Task to carry out
The entries below are to be restated exactly, and their images are to be omitted.

= Beginning of Section =

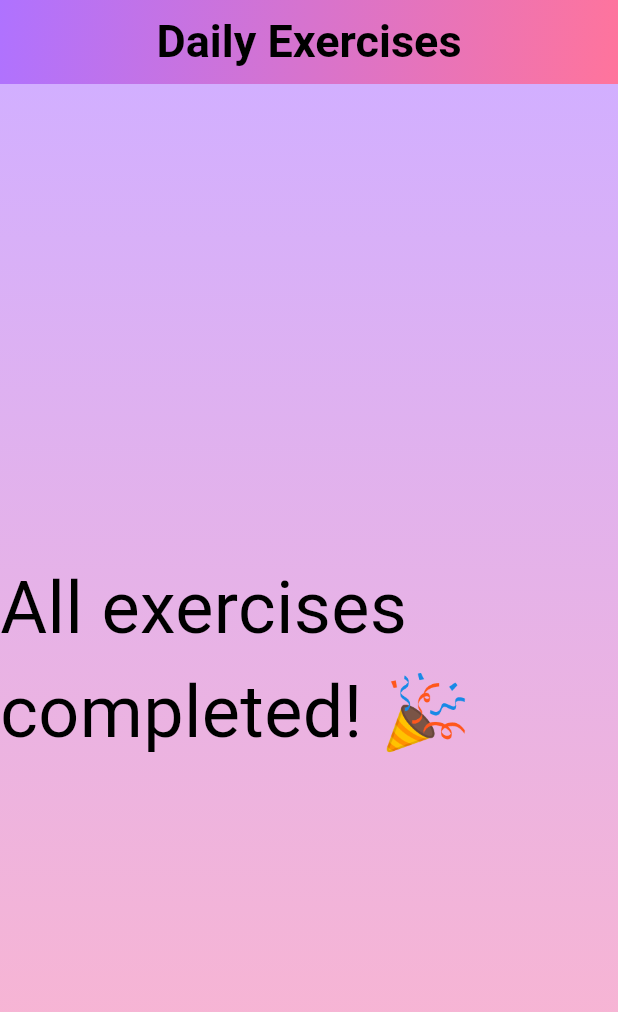
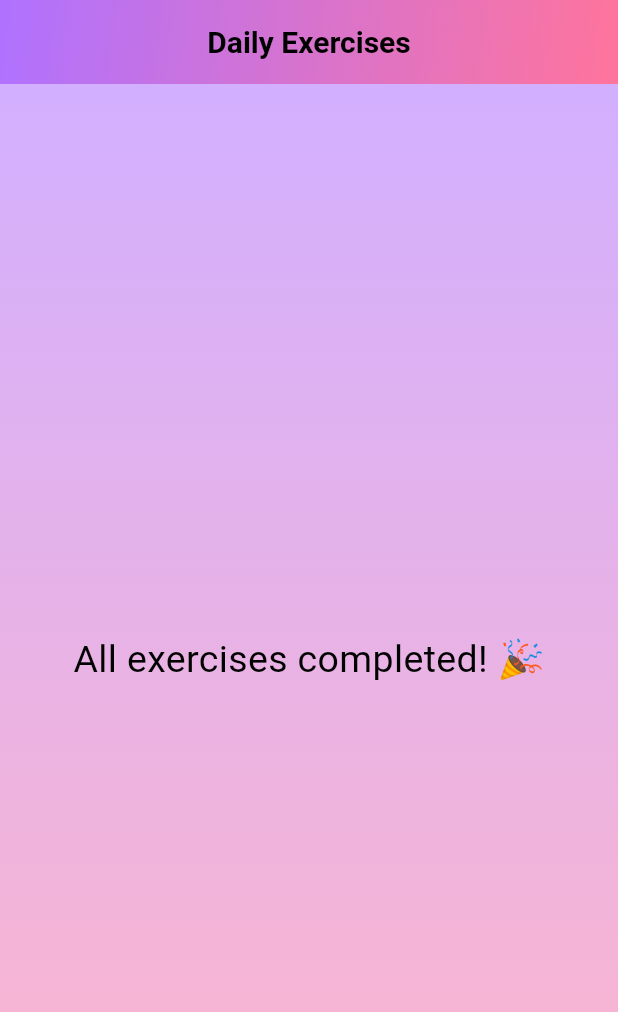
Before and after one commit to gelNye/GDSC2025, a Flutter app: the DailyExercises screen opened directly with empty values, on a phone screen of 412 x 824 dp. Shown: the top 1012 px of the screen. Run offline on Flutter 3.47's test engine with Material 3 defaults, Android fonts, the phone set to English and light mode, and no system bars; our stand-ins replace flutter_markdown, go_router.

Commit message:
fixed formating issue

```diff
--- a/lib/screens/daily_exercises.dart
+++ b/lib/screens/daily_exercises.dart
@@ -31,7 +31,7 @@ class _DailyExercisesState extends State<DailyExercises> {
         title: Text(
           'Daily Exercises',
           style: TextStyle(
-            fontSize: 30, // Increase this value to make the text bigger
+            fontSize: 20, // Increase this value to make the text bigger
             fontWeight: FontWeight.bold, // Optional: Makes text bold
             color: Colors.black, // Ensures text color remains visible
           ),
@@ -62,7 +62,7 @@ class _DailyExercisesState extends State<DailyExercises> {
                 style:
                   TextStyle(
                     color: Colors.black,
-                    fontSize: 48)
+                    fontSize: 25)
                 )
               )
             : ListView.builder(
```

= End of Section =

Answer to this exercise
Before and after one commit to gelNye/GDSC2025, a Flutter app: the DailyExercises screen opened directly with empty values, on a phone screen of 412 x 824 dp. Shown: the top 1012 px of the screen. Run offline on Flutter 3.47's test engine with Material 3 defaults, Android fonts, the phone set to English and light mode, and no system bars; our stand-ins replace flutter_markdown, go_router.

Commit message:
fixed formating issue

```diff
--- a/lib/screens/daily_exercises.dart
+++ b/lib/screens/daily_exercises.dart
@@ -31,7 +31,7 @@ class _DailyExercisesState extends State<DailyExercises> {
         title: Text(
           'Daily Exercises',
           style: TextStyle(
-            fontSize: 30, // Increase this value to make the text bigger
+            fontSize: 20, // Increase this value to make the text bigger
             fontWeight: FontWeight.bold, // Optional: Makes text bold
             color: Colors.black, // Ensures text color remains visible
           ),
@@ -62,7 +62,7 @@ class _DailyExercisesState extends State<DailyExercises> {
                 style:
                   TextStyle(
                     color: Colors.black,
-                    fontSize: 48)
+                    fontSize: 25)
                 )
               )
             : ListView.builder(
```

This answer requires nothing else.